Rudy Giuliani is jumping on Mitt Romney today for saying during Tuesday's debate that he would consult with lawyers before deciding whether he would need Congressional approval to take military action against Iran's suspected nuclear weapons program.
And Giuliani's campaign is trying to twist the proverbial knife by likening Romney's response to Democrat John F. Kerry saying during a 2004 presidential debate that America must pass a "global test" before taking military action.
Romney's response -- what some pundits are calling the closest thing to a gaffe during the Michigan debate -- came on a question about whether the president would need authorization from Congress to attack Iran.
"You sit down with your attorneys and tell you want you have to do, but obviously the president of the United States has to do what's in the best interest of the United States to protect us against a potential threat. The president did that as he was planning on moving into Iraq and received the authorization of Congress," Romney said.

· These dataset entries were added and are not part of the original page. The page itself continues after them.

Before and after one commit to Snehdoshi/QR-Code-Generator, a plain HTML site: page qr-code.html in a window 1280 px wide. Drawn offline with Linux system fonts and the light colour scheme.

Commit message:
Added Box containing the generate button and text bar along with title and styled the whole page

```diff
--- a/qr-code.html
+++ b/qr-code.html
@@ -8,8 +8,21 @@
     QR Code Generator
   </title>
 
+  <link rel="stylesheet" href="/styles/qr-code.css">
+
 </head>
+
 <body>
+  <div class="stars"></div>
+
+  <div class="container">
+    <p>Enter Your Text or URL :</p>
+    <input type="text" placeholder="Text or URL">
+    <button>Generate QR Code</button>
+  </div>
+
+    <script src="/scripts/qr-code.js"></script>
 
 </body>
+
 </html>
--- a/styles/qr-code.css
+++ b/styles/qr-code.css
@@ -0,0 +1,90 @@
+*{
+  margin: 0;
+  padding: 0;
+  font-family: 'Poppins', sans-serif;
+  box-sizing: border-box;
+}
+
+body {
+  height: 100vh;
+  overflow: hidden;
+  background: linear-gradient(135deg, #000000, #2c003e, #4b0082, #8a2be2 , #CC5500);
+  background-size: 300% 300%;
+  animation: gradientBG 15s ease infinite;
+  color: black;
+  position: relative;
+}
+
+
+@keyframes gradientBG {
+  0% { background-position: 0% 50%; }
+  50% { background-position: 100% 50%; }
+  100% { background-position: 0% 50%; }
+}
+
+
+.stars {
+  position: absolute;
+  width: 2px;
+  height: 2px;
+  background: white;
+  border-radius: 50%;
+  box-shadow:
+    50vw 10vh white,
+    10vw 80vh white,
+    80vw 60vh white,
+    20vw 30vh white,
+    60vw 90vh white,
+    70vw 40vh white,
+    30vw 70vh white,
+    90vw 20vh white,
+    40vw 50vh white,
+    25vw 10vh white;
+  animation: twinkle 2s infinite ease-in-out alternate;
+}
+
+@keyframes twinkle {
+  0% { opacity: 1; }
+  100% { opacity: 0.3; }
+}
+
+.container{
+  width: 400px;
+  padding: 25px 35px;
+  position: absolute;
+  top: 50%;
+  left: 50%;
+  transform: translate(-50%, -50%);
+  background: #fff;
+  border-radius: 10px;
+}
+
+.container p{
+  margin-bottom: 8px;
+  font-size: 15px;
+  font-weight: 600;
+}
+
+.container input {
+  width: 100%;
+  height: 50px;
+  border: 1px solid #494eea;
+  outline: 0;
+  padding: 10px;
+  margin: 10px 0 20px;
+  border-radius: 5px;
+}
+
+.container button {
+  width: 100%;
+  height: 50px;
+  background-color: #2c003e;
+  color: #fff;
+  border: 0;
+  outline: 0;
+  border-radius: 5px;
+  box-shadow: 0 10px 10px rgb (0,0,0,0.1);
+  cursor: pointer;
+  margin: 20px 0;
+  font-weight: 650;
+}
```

Asked whether President Bush needed that authorization, Romney replied, "You know, we're going to let the lawyers sort out what he needed to do and what he didn't need to do. But, certainly, what you want to do is to have the agreement of all the people -- leadership of our government as well as our friends around the world where those circumstances are available."
In response, the Romney campaign said that he gave the strongest answer to the question. "He moved quickly past a legal hypothetical posed by the moderator and made it clear that the President's need to act in the best interests of protecting the American people was the most important consideration, with questions about authorization being a secondary concern," campaign spokesman Kevin Madden said in a statement.
The Romney camp, in turn, accused Giuliani of giving the "most muddled and puzzling answer" because the former New York mayor said "it really depends on exigency of the circumstances and how legitimate it is" on whether a president needs the blessing of Congress.
The exchange is the latest between Giuliani and Romney, who have been going after each other on taxes and spending and whose increasingly testy battle is starting to dominate the Republican race.
Giuliani's latest salvo is particularly pointed for a former Republican governor of Massachusetts because it compares him to Kerry, the Bay State's junior US senator and a Democrat.
Giuliani's camp pointed out that Kerry said, "No president, though all of American history, has ever ceded, and nor would I, the right to preempt in any way necessary to protect the United States of America. But if and when you do it... you have to do it in a way that passes the test, that passes the global test where your countrymen, your people understand fully why you're doing what you’re doing and you can prove to the world that you did it for legitimate reasons."